** Instructions to follow **
Start at the line below containing "cells end in …." and stop at the line containing "Also changed, not shown: 5 other files.". Repeat every line of that stretch exactly, and nothing outside it.

BEGIN Source records

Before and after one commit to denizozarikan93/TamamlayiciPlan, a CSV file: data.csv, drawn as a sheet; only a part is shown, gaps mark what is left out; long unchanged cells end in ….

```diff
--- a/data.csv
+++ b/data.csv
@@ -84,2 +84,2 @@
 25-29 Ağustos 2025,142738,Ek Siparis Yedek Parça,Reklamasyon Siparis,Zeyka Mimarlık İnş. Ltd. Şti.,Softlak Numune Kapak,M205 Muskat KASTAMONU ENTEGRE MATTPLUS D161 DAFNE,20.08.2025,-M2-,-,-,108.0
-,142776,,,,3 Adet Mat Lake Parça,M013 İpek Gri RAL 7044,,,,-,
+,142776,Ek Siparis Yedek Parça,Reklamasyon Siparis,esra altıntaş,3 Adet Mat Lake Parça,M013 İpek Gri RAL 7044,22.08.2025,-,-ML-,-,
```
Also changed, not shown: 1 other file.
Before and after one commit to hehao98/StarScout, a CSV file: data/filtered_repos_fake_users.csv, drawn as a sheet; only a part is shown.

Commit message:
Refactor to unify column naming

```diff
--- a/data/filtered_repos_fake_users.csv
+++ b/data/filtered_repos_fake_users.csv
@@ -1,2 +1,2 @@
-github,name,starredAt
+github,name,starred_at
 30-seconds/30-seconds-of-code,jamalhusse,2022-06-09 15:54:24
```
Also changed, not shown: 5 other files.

END Source records
BEGIN Source records

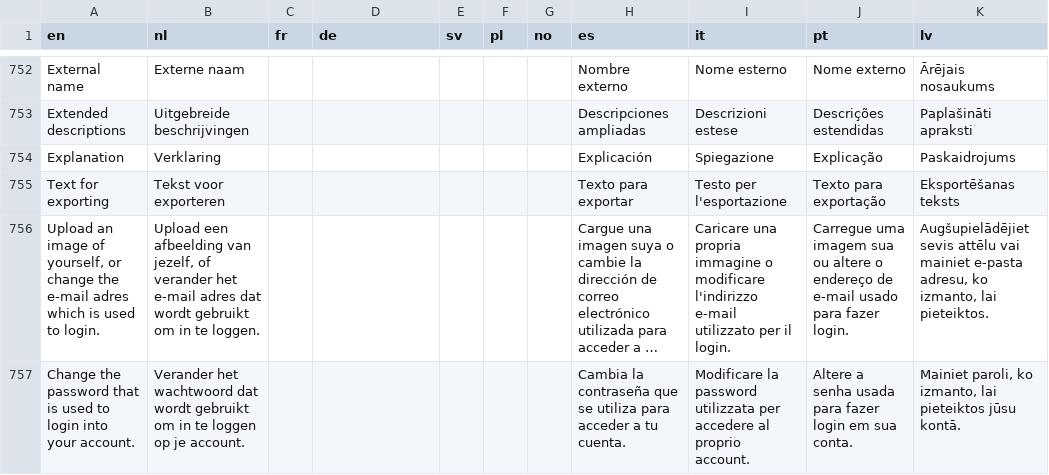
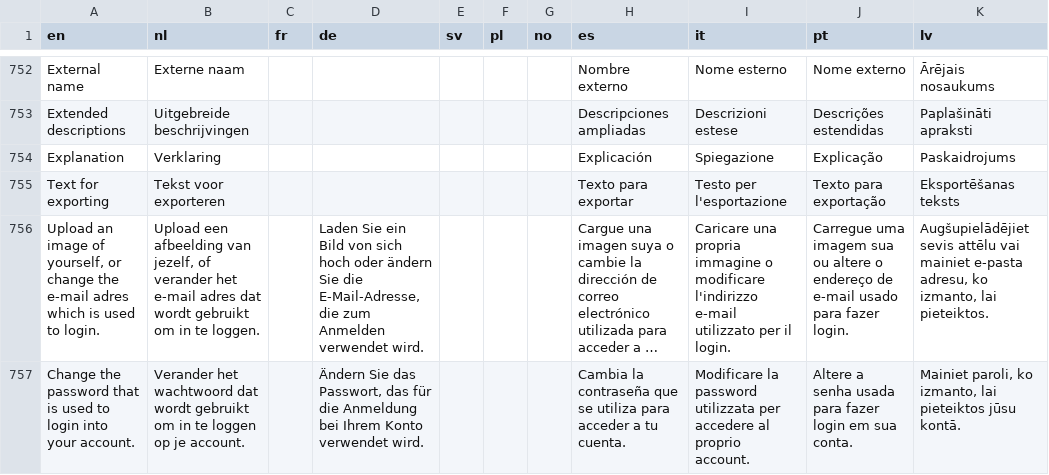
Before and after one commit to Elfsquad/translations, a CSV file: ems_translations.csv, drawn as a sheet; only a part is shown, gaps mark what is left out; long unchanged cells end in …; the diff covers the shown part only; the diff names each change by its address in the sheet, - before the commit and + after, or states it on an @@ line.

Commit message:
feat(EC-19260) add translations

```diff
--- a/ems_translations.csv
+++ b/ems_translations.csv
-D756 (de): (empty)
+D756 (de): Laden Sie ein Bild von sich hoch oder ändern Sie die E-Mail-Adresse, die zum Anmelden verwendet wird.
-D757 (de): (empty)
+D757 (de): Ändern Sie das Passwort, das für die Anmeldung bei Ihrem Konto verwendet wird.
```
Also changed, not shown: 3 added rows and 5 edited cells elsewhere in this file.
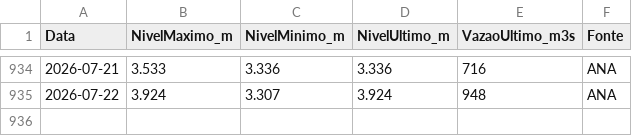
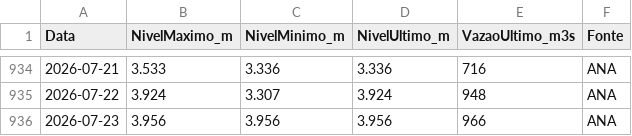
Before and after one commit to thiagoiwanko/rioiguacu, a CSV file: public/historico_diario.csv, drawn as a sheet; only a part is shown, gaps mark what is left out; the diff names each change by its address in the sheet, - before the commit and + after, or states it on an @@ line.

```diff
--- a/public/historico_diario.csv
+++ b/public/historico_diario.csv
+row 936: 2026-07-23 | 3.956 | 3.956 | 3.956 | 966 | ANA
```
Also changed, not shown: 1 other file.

END Source records
BEGIN Source records

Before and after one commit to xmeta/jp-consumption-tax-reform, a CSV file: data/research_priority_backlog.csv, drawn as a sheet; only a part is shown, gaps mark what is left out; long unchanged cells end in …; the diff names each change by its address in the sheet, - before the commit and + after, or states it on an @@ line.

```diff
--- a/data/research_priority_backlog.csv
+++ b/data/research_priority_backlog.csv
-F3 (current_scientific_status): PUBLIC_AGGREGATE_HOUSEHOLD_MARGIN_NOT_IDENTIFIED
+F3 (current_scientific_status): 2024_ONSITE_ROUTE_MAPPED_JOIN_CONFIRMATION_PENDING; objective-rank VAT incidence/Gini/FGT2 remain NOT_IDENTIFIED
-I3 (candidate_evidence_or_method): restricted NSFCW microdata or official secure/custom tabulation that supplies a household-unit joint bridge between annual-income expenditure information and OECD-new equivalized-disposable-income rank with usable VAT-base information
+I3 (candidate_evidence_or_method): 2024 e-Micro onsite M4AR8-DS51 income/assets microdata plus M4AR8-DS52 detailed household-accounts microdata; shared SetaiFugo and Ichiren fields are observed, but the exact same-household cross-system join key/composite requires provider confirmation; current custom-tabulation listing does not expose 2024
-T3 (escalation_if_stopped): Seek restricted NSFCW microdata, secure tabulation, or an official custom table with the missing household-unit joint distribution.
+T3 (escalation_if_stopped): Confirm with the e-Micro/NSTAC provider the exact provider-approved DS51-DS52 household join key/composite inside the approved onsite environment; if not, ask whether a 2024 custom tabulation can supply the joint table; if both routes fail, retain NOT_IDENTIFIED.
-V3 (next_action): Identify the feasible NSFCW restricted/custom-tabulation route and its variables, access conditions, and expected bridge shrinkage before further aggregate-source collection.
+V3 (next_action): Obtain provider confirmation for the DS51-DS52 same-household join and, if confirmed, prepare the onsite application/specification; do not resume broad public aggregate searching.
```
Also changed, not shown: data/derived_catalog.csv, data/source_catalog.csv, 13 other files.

END Source records

** Answer space **
Before and after one commit to denizozarikan93/TamamlayiciPlan, a CSV file: data.csv, drawn as a sheet; only a part is shown, gaps mark what is left out; long unchanged cells end in ….

```diff
--- a/data.csv
+++ b/data.csv
@@ -84,2 +84,2 @@
 25-29 Ağustos 2025,142738,Ek Siparis Yedek Parça,Reklamasyon Siparis,Zeyka Mimarlık İnş. Ltd. Şti.,Softlak Numune Kapak,M205 Muskat KASTAMONU ENTEGRE MATTPLUS D161 DAFNE,20.08.2025,-M2-,-,-,108.0
-,142776,,,,3 Adet Mat Lake Parça,M013 İpek Gri RAL 7044,,,,-,
+,142776,Ek Siparis Yedek Parça,Reklamasyon Siparis,esra altıntaş,3 Adet Mat Lake Parça,M013 İpek Gri RAL 7044,22.08.2025,-,-ML-,-,
```
Also changed, not shown: 1 other file.
Before and after one commit to hehao98/StarScout, a CSV file: data/filtered_repos_fake_users.csv, drawn as a sheet; only a part is shown.

Commit message:
Refactor to unify column naming

```diff
--- a/data/filtered_repos_fake_users.csv
+++ b/data/filtered_repos_fake_users.csv
@@ -1,2 +1,2 @@
-github,name,starredAt
+github,name,starred_at
 30-seconds/30-seconds-of-code,jamalhusse,2022-06-09 15:54:24
```
Also changed, not shown: 5 other files.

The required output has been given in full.